The carefully chosen 18-mile (29km) loop covered typical everyday EV6 usage including commuter travel, school run routes and shopping errand scenarios.
As a result, the test route combined stop/start in-town traffic, busy roundabouts, and tight residential roads with free-flowing dual carriageways, fast inland open stretches, and dynamic and twisty country roads.
The carefully curated tracklist was added to the EV6’s infotainment system and tailored to take the test drivers on a contrasting sonic journey. The tracks were played in the same order (see below) for each test, with aspects such as volume, bass and treble all set to the same level for each drive.
- Tycho – ‘Awake’
- Adele – ‘Hello’
- The Weeknd – ‘Blinding Lights’
- Anna Meredith – ‘Nautilus’
- Kanye West – ‘Fade’
- Beethoven – ‘Symphony No. 9 in D Minor, Op.125 “Choral”:2 (Molto vivace)’
The EV6’s audio settings were checked before the start of each test to ensure all levels and elements remained the same. A ‘control’ run was also carried out with no music.
Drivers weren’t fully briefed on what the research was exploring and tracks on the playlist didn’t necessarily correlate with the same sections of road from one driver to the next, due to changing road conditions and driver behaviour. The results, therefore, suggest a correlation between certain types of music and greater or reduced energy use.

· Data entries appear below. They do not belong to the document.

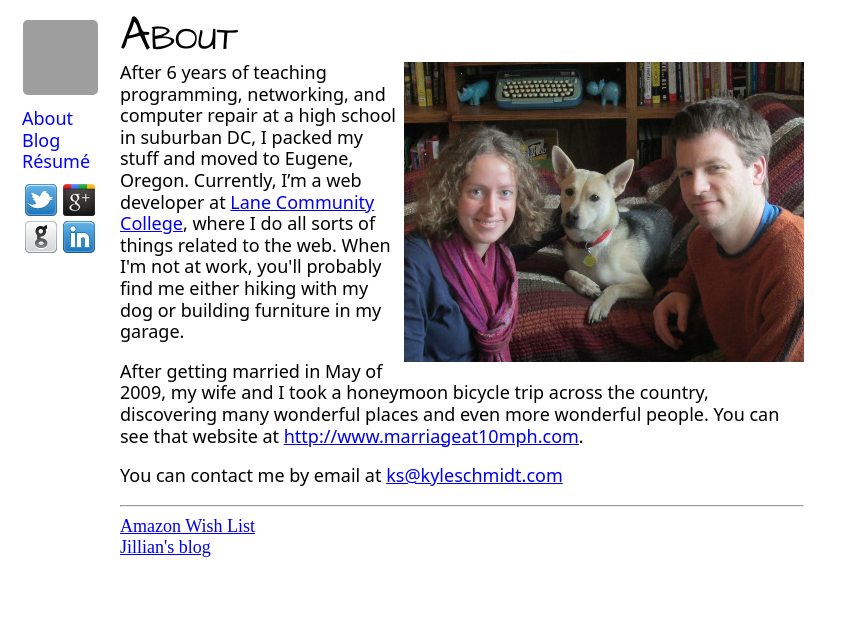
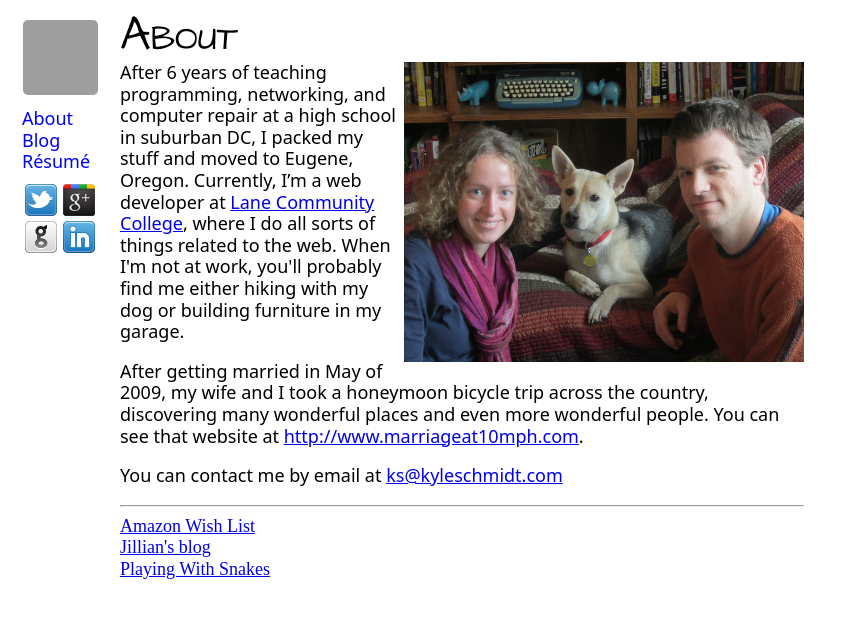
Before and after one commit to krschmidt/krschmidt.github.com, a Jekyll site: the page built from about.html, in a window 1280 px wide, cut to the strip 0-618 px from the top of the page. Shown: the whole strip, without its empty margins (0-845 px from the left). Built offline with Jekyll 4.4.1, drawn with Linux system fonts in a browser that asks for light colours; grey boxes are pictures that could not be loaded.

Commit message:
added playing with snakes

```diff
--- a/about.html
+++ b/about.html
@@ -17,4 +17,5 @@ topTitle: About
 <ul>
     <li><a href="http://amzn.com/w/14XQSILM20RRN">Amazon Wish List</a></li>
     <li><a href="http://www.jillianschmidt.com">Jillian's blog</a></li>
+    <li><a href="http://krschmidt.github.io/playingwithsnakes">Playing With Snakes</a></li>
 </ul>
```
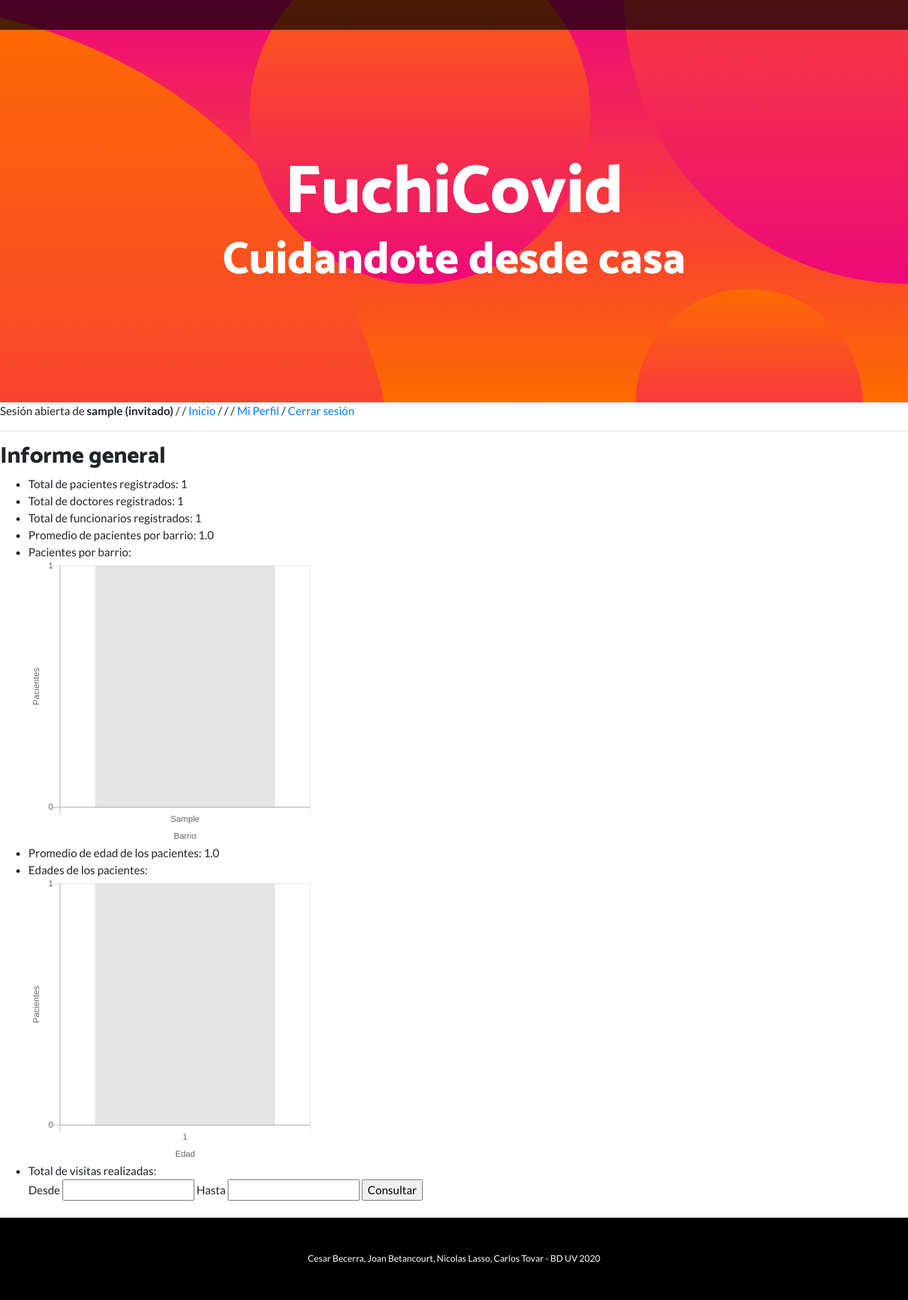
After one commit to SebastianBetancourt/fuchicovid, a Django app: page /informe/ in a window 1280 px wide. The commit adds this page. Shown: the whole page at 71% size. Run offline with Django 3.2, Linux system fonts and the light colour scheme; a user stored in the database is signed in; tables that the repository leaves empty hold one stand-in row (values such as "Sample post"); parts of the project's set-up code (start-up, migrations or seed data) failed here and were passed over; some libraries are stand-ins or nearby versions.

Commit message:
informes added

```diff
--- a/proyecto/models.py
+++ b/proyecto/models.py
@@ -24,6 +24,7 @@ class Persona(models.Model):
     direccion = models.CharField(max_length=255)
     barrio = models.CharField(max_length=100)
     telefono = models.CharField(max_length=32)
+    edad = models.IntegerField()
     def __str__(self):
         return '{} {}'.format(self.apellido, self.nombre)
 
--- /dev/null
+++ b/proyecto/static/informes.js
@@ -0,0 +1,97 @@
+const edad_pacientes = JSON.parse(document.getElementById('edad_pacientes_json').textContent);
+const pacientes_barrio = JSON.parse(document.getElementById('pacientes_barrio_json').textContent);
+new Chart(document.getElementById('pacientes_barrio'), {
+    type: 'bar',
+    data: {
+        labels: pacientes_barrio.barrios,
+        datasets: [{
+            label: 'Pacientes por barrio',
+            data: pacientes_barrio.pacientes,
+        }]
+    },
+    options: {
+        responsive: false,
+        maintainAspectRatio: false,
+        legend: {display: false},
+        scales: {
+            xAxes: [{
+                scaleLabel: {
+                    display: true,
+                    labelString: 'Barrio'
+                  },
+                ticks: {
+                    beginAtZero: true,
+                }
+            }],
+            yAxes: [{
+                scaleLabel: {
+                    display: true,
+                    labelString: 'Pacientes'
+                  },
+                ticks: {
+                    beginAtZero: true,
+                    callback: function(value) {if (value % 1 === 0) {return value;}}
+                }
+            }]
+        }
+    }
+});
+new Chart(document.getElementById('edad_pacientes'), {
+    type: 'bar',
+    data: {
+        labels: edad_pacientes.edad,
+        datasets: [{
+            data: edad_pacientes.pacientes,
+        }]
+    },
+    options: {
+        responsive: false,
+        maintainAspectRatio: false,
+        legend: {
+            display: false},
+        scales: {
+            xAxes: [{
+                scaleLabel: {
+                    display: true,
+                    labelString: 'Edad'
+                  },
+                ticks: {
+                    beginAtZero: true,
+                }
+            }],
+            yAxes: [{
+                scaleLabel: {
+                    display: true,
+                    labelString: 'Pacientes'
+                  },
+                ticks: {
+                    beginAtZero: true,
+                    callback: function(value) {if (value % 1 === 0) {return value;}}
+                }
+            }]
+        }
+    }
+});
+$("#desde").datepicker({ dateFormat: 'yy-mm-dd' });
+$("#hasta").datepicker({ dateFormat: 'yy-mm-dd' });
+let consultar_visitas = function(url, csrf_token){
+    let desde =  $.datepicker.formatDate('yy-mm-dd', $("#desde").datepicker( "getDate" ))
+    let hasta = $.datepicker.formatDate('yy-mm-dd', $("#hasta").datepicker( "getDate" ))
+    $.ajax({
+        type: "POST",
+        headers:{
+            "X-CSRFToken": csrf_token
+        },
+        data: {"desde" : desde,
+                "hasta" : hasta},
+        url: url,
+        dataType: "json",
+        success: function(msg) {
+            $('#resultado_visitas').text("Desde el día "+desde+" hasta el día "+hasta+" se han hecho "+msg.total+" visitas.")
+        },
+        error: function(msg) {
+            console.log("Error consulta en backend");
+            console.log(msg);
+        }
+    });
+}
--- a/proyecto/templates/base.html
+++ b/proyecto/templates/base.html
@@ -62,6 +62,7 @@
       {% if user|is_doctor %}<a href="{% url 'medicamentos' %}">Medicamentos</a> {% endif %} /
       {% if user|is_funcionario %}<a href="{% url 'ver' 'doctores' %}">Doctores</a> /
       <a href="{% url 'ver' 'funcionarios' %}">Funcionarios</a> {% endif %} /
+      {% if user|is_funcionario or user|is_doctor %}<a href="{% url 'informe' %}"> Informe</a> / {% endif %}
       <a href="{% url 'home' %}">Mi Perfil</a> /
       <a href="{% url 'logout' %}">Cerrar sesión</a>
     {% else %}
--- /dev/null
+++ b/proyecto/templates/informe.html
@@ -0,0 +1,28 @@
+{% extends 'base.html' %}
+{% load extras %}
+{% load static %}
+{% block content %}
+<h2>Informe general</h2>
+<ul>
+  <li>Total de pacientes registrados: {{total_pacientes}}</li>
+  <li>Total de doctores registrados: {{total_doctores}}</li>
+  <li>Total de funcionarios registrados: {{total_funcinarios}}</li>
+  <li>Promedio de pacientes por barrio: {{promedio_por_barrio}}</li>
+  <li>Pacientes por barrio: <br> <canvas id="pacientes_barrio" width="400" height="400"></canvas></li>
+  <li>Promedio de edad de los pacientes: {{promedio_edad}}</li>
+  <li>Edades de los pacientes: <br> <canvas id="edad_pacientes" width="400" height="400"></canvas></li>
+  <li>Total de visitas realizadas: <br>
+  <label>Desde <input type="text" id="desde"></label> <label> Hasta <input type="text" id="hasta"></label> <input type="submit" value="Consultar" onclick="consultar_visitas('{%url 'informe'%}','{{csrf_token}}')">
+  <br><span id='resultado_visitas'></span>
+  </li>
+
+</ul>
+
+{{ pacientes_barrio|json_script:"pacientes_barrio_json" }}
+{{ edad_pacientes|json_script:"edad_pacientes_json" }}
+<script src="https://cdnjs.cloudflare.com/ajax/libs/Chart.js/2.9.4/Chart.min.js"></script>
+<script src="https://ajax.googleapis.com/ajax/libs/jquery/3.5.1/jquery.min.js"></script>
+<script src="https://code.jquery.com/ui/1.12.1/jquery-ui.js"></script>
+<link rel="stylesheet" href="//code.jquery.com/ui/1.12.1/themes/base/jquery-ui.css">
+<script src="{% static "informes.js" %}"></script>
+{% endblock %}
--- a/proyecto/urls.py
+++ b/proyecto/urls.py
@@ -22,4 +22,5 @@ urlpatterns = [
     path('registrar_visita/<pk>', views.crear_visita, name='crear_visita'),
     path('medicamentos/', views.medicamentos, name='medicamentos'),
     path('ordenar_medicamentos/', views.ordenar_medicamentos, name='ordenar_medicamentos'),
+    path('informe/', views.informe, name='informe'),
 ]
--- a/proyecto/views.py
+++ b/proyecto/views.py
@@ -292,10 +292,8 @@ def medicamentos(request):
 @permission_required('proyecto.change_reserva')
 def ordenar_medicamentos(request):
     if request.method == 'POST':
-        print(request.POST)
         r = request.POST
         reserva = models.Reserva.objects.get(laboratorio = r.get('laboratorio'), medicamento = models.Medicamento.objects.get(id=r.get('medicamento')))
-        print(reserva)
         cantidad_solicitada = int(r.get('cantidad'))
         if reserva.cantidad < cantidad_solicitada:
             messages.error(request, 'La cantidad solicitada es mayor a la disponible en existencias')
@@ -304,3 +302,24 @@ def ordenar_medicamentos(request):
             reserva.save()
             messages.success(request,"Se ordenaron {} unds. de {} del laboratorio {} exitosamente.".format(cantidad_solicitada, reserva.medicamento.nombre, reserva.laboratorio))
         return HttpResponseRedirect(reverse('medicamentos'))
+
+from django.db.models import Avg, Count
+import json
+
+@permission_required('proyecto.view_paciente')
+def informe(request):
+    if request.method == 'POST':
+        r = request.POST
+        total_visitas_rango = models.Visita.objects.filter(fecha__gte=r.get('desde'), fecha__lte=r.get('hasta')).count()
+        return HttpResponse(json.dumps({'total': total_visitas_rango}), content_type="application/json")
+    pacientes_barrio =  models.Paciente.objects.values("barrio").annotate(pacientes=Count("id"))
+    edad_pacientes = models.Paciente.objects.all().values('edad').annotate(pacientes=Count("id"))
+    estadisticas = {'total_pacientes': models.Paciente.objects.all().count(),
+                    'total_doctores': models.Doctor.objects.all().count(),
+                    'total_funcinarios': models.Funcionario.objects.all().count(),
+                    'promedio_por_barrio': models.Paciente.objects.values("barrio").annotate(pacientes=Count("id")).aggregate(Avg('pacientes')).get('pacientes__avg'),
+                    'promedio_edad':  models.Paciente.objects.aggregate(Avg('edad')).get('edad__avg'),
+                    'pacientes_barrio' :  {'pacientes' : [p.get('pacientes') for p in pacientes_barrio],'barrios' : [p.get('barrio') for p in pacientes_barrio]},
+                    'edad_pacientes' : {'pacientes' : [e.get('pacientes') for e in edad_pacientes], 'edad' : [e.get('edad') for e in edad_pacientes]}
+                    }
+    return render(request, 'informe.html', estadisticas)
```
Also changed, not shown: proyecto/migrations/0005_persona_edad.py (added).
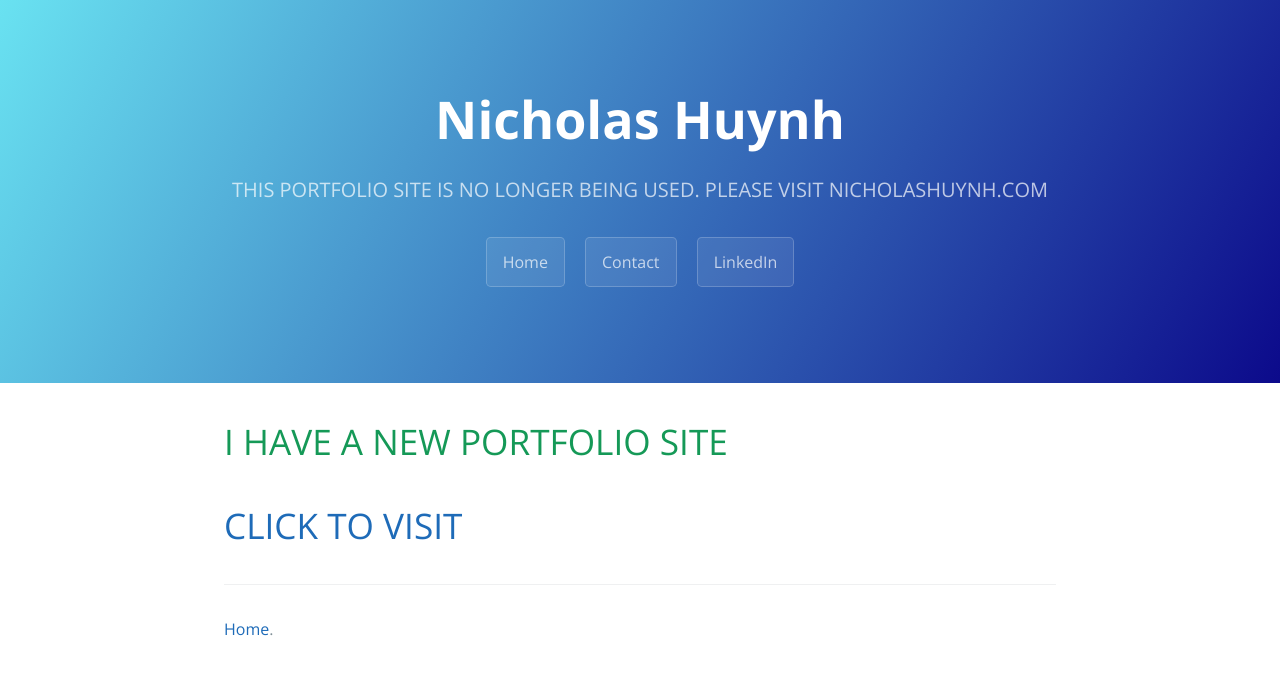
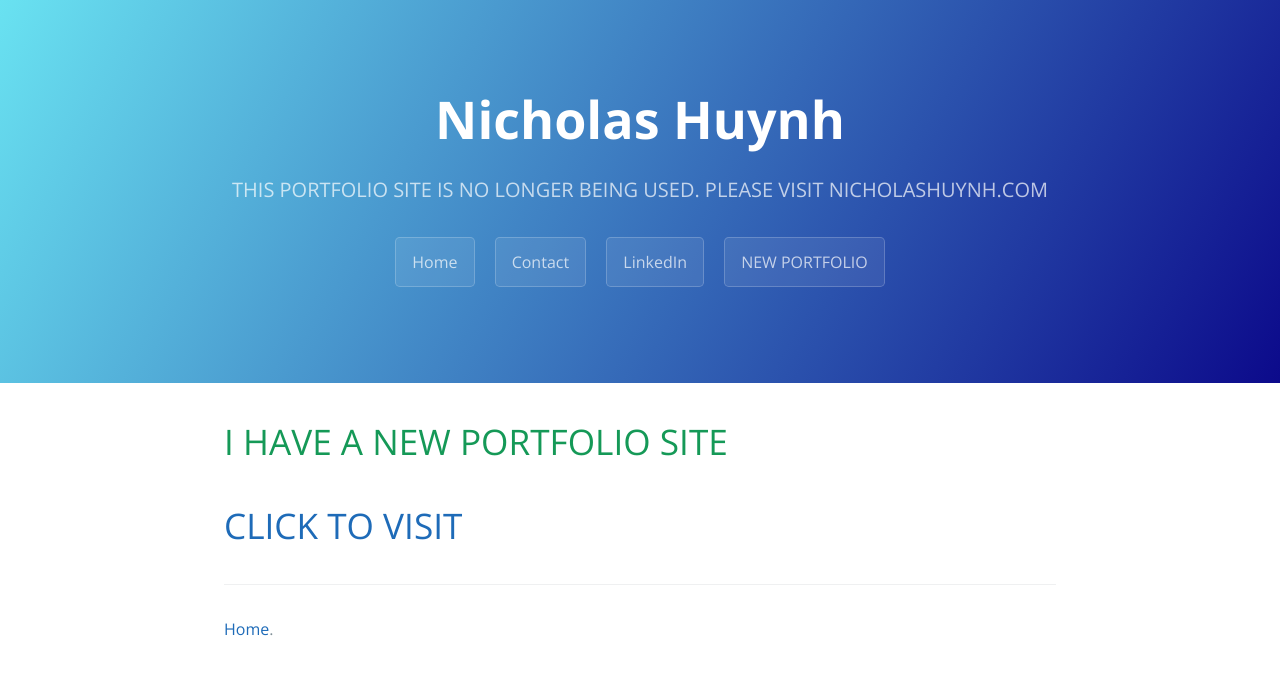
Before and after one commit to nhuynh11/nhuynh11.github.io, a Jekyll site: the page built from index.md, in a window 1280 px wide. Shown: the top 675 px of the page. Built offline with Jekyll 4.4.1, drawn with Linux system fonts in a browser that asks for light colours.

Commit message:
new site button

```diff
--- a/_layouts/default.html
+++ b/_layouts/default.html
@@ -35,6 +35,7 @@
         <!-- <a href="{{site.links.resume}}" target="_blank" rel="noopener noreferrer" class="btn">Resume</a> -->
         <a href="contact.html" class="btn">Contact</a>
         <a href="{{site.links.linkedin}}" target="_blank" rel="noopener noreferrer" class="btn">LinkedIn</a>
+        <a href="{{site.links.portfolio}}" class="btn">NEW PORTFOLIO</a>
       {% endif %}
     </header>
 
```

This difference in range expenditure was shocking for us at here ElectricDrives because we often drive with more upbeat music. We now know that in future to increase range, especially on longer journeys, we will listen to something more sedate.